You can read my full movie review here, but I have to say that Who’s Your Caddy? is actually one of the most racist films I’ve seen in a long time. Sure, it’s about black people and white people getting along (other than the snobby heads of the golf course), but I found several offensive things in the movie, and I’m not one to be easily offended:
- Most of the white people in the movie are depicted as stuck-up racists. This isn’t how all black people view white people, is it?
- All the young white people in the movie aspire to be or look like rappers. Who actually think that most white kids these days find it cool to get grills in their teeth and talk in Ebonics? I know some do, but this is just a ridiculous stereotype, and probably the reason why the rap/R&B industries are struggling right now.
- All the black people in the film are depicted as fun loving, cool but completely inappropriate. When black people go on a golf course, do they proceed to fart, make noises to distract other golfers and look like idiots? I haven’t seen any evidence of this. They act more like hillbillies than millionaires.

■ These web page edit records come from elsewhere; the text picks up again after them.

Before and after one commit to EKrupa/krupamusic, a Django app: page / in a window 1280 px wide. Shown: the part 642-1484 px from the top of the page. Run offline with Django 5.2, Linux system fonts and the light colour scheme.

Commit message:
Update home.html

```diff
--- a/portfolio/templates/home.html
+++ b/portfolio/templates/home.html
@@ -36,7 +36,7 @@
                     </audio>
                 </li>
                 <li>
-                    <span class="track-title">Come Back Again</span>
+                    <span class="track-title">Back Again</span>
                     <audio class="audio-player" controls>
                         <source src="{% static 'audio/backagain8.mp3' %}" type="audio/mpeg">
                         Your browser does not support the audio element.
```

- And the movie itself is racist to assume that such low quality entertainment will appear to masses of black people. Maybe I’m wrong, but whether you’re black or white, you have to have better taste than this.

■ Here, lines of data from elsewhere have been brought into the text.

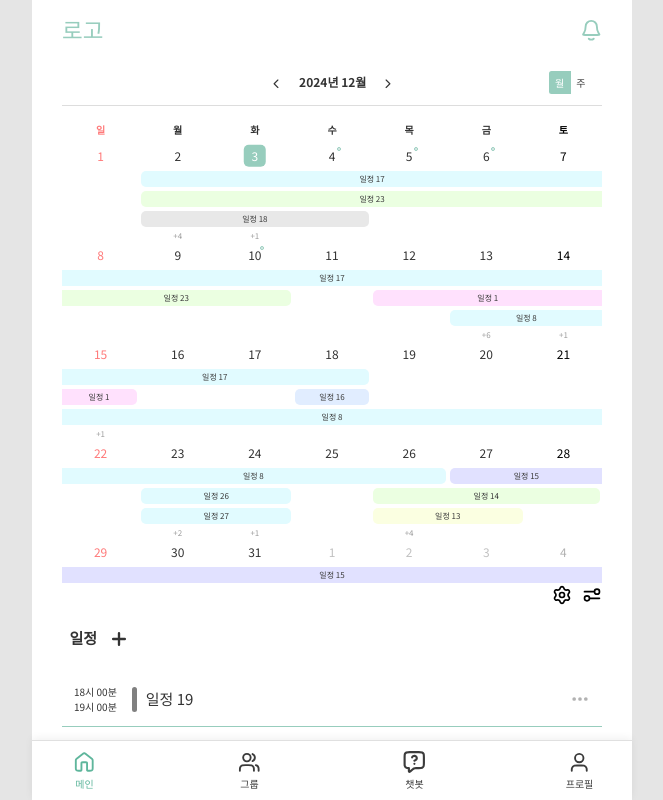
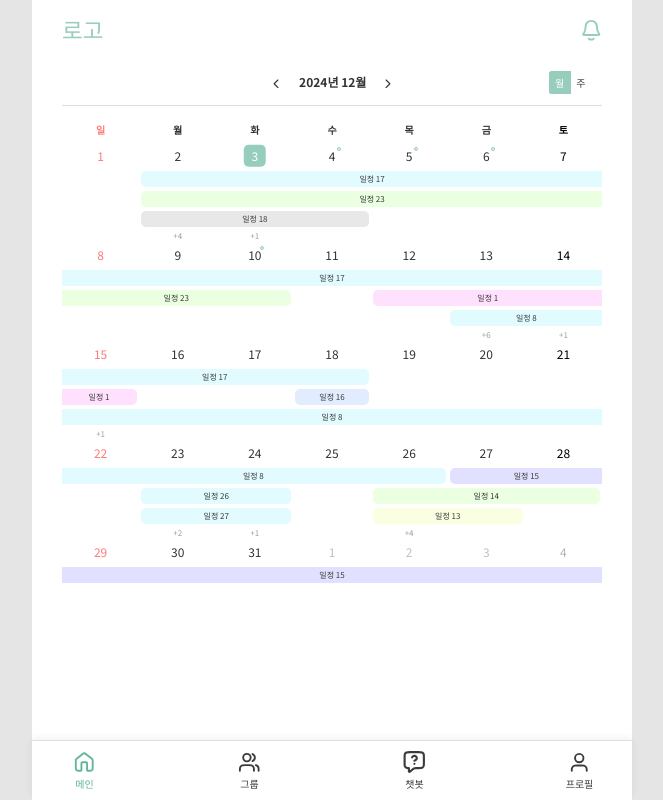
Before and after one commit to prgrms-web-devcourse-final-project/WEB1_1_ALL-I_FE, a React (Vite) app: page /main in a window 1280 px wide. Shown: the top 800 px of the page, without its empty margins (308-971 px from the left). Built offline with nearby package versions, Linux system fonts and the light colour scheme; a web font is replaced by a local one.

Commit message:
chore: 카테고리 더미 데이터 추가

```diff
--- a/src/hooks/queries/useCategories.ts
+++ b/src/hooks/queries/useCategories.ts
@@ -0,0 +1,4 @@
+/**
+ * 임시로 더미데이터 사용하고,
+ * api 연동시 query 로직이 포함될 예정입니다.
+ */
--- a/src/hooks/queries/useSchedules.ts
+++ b/src/hooks/queries/useSchedules.ts
@@ -0,0 +1,4 @@
+/**
+ * 임시로 더미데이터 사용하고,
+ * api 연동시 query 로직이 포함될 예정입니다.
+ */
--- a/src/hooks/queries/useTodos.ts
+++ b/src/hooks/queries/useTodos.ts
@@ -0,0 +1,4 @@
+/**
+ * 임시로 더미데이터 사용하고,
+ * api 연동시 query 로직이 포함될 예정입니다.
+ */
--- a/src/pages/main/MainPage.tsx
+++ b/src/pages/main/MainPage.tsx
@@ -1,48 +1,9 @@
-import { useState } from "react";
 import Calendar from "@/components/common/Calendar/Calendar";
-import MainList from "@/components/feature/MainList/MainList";
-import { PERSONAL_EVENT_DATA } from "@/mocks/PERSONAL_EVENT_DATA";
-import { PERSONAL_TODO_DATA } from "@/mocks/PERSONAL_TODO_DATA";
 
 function MainPage() {
-  const [todos, setTodos] = useState(PERSONAL_TODO_DATA);
-  const [schedules, setSchedules] = useState(PERSONAL_EVENT_DATA);
-  const [categories] = useState([
-    // 카테고리 임시 데이터
-    {
-      id: "34a81a0e-f886-43f2-a984-194ba77eab1d",
-      name: "카테고리1",
-      color: "blue",
-    },
-    {
-      id: "e86193f9-3a85-49fc-9604-10eee8641b5a",
-      name: "카테고리2",
-      color: "green",
-    },
-  ]);
-
-  // 공통 삭제 함수 (그냥 화면에서만 보여지는 함수 나중에 삭제 구현해야함 !)
-  const handleDelete = (type: "todo" | "schedule", id: string) => {
-    if (type === "todo") {
-      setTodos((prevTodos) =>
-        prevTodos.filter((todo) => todo.personalTodoId !== id)
-      );
-    } else if (type === "schedule") {
-      setSchedules((prevSchedules) =>
-        prevSchedules.filter((schedule) => schedule.personalEventId !== id)
-      );
-    }
-  };
-
   return (
     <div>
       <Calendar onDateSelect={() => {}} />
-      <MainList
-        schedules={schedules} // 일정 데이터 전달
-        todos={todos} // // 카테고리 데이터 전달
-        categories={categories} // 카테고리 데이터 전달
-        onDelete={handleDelete}
-      />
     </div>
   );
 }
```
Also changed, not shown: src/mocks/CTEGORY_DATA.ts (added, +80 -0 lines).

Anyway, that’s my “white” slant on this. Who’s Your Caddy? is a dreadful movie, but it bothers me that Hollywood continues to pump out movies like this. It depicts white people in pretty offensive ways (but no one ever calls the movie on being racist against white people), but more importantly, it’s just embarrassing that black people are depicted this way in almost all black-starring movies. This is just one of many examples where the entertainment industry seems to be strengthening a bad stereotype.